[WORK TO COMPLETE]
Below are records that should be duplicated exactly, with no image retained.
THE RECORDS section start
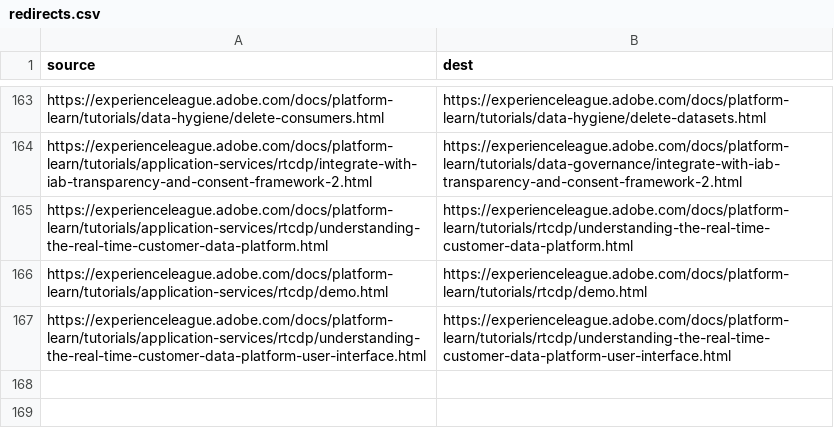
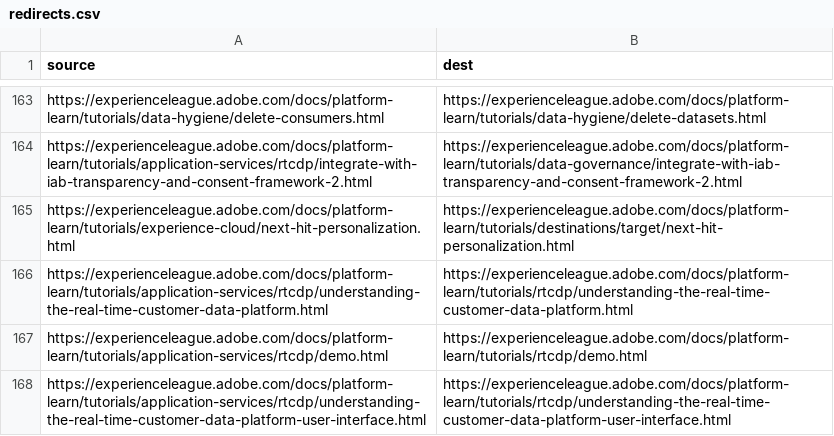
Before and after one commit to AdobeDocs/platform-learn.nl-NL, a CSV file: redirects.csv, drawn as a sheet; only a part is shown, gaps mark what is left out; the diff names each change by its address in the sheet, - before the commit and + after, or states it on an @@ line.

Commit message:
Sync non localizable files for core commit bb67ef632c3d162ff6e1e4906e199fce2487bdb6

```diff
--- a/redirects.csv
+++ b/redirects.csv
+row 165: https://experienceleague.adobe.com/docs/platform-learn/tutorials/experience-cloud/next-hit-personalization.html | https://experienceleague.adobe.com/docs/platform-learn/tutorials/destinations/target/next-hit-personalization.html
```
THE RECORDS section end
[RESULT FOR THIS EXERCISE]
Before and after one commit to AdobeDocs/platform-learn.nl-NL, a CSV file: redirects.csv, drawn as a sheet; only a part is shown, gaps mark what is left out; the diff names each change by its address in the sheet, - before the commit and + after, or states it on an @@ line.

Commit message:
Sync non localizable files for core commit bb67ef632c3d162ff6e1e4906e199fce2487bdb6

```diff
--- a/redirects.csv
+++ b/redirects.csv
+row 165: https://experienceleague.adobe.com/docs/platform-learn/tutorials/experience-cloud/next-hit-personalization.html | https://experienceleague.adobe.com/docs/platform-learn/tutorials/destinations/target/next-hit-personalization.html
```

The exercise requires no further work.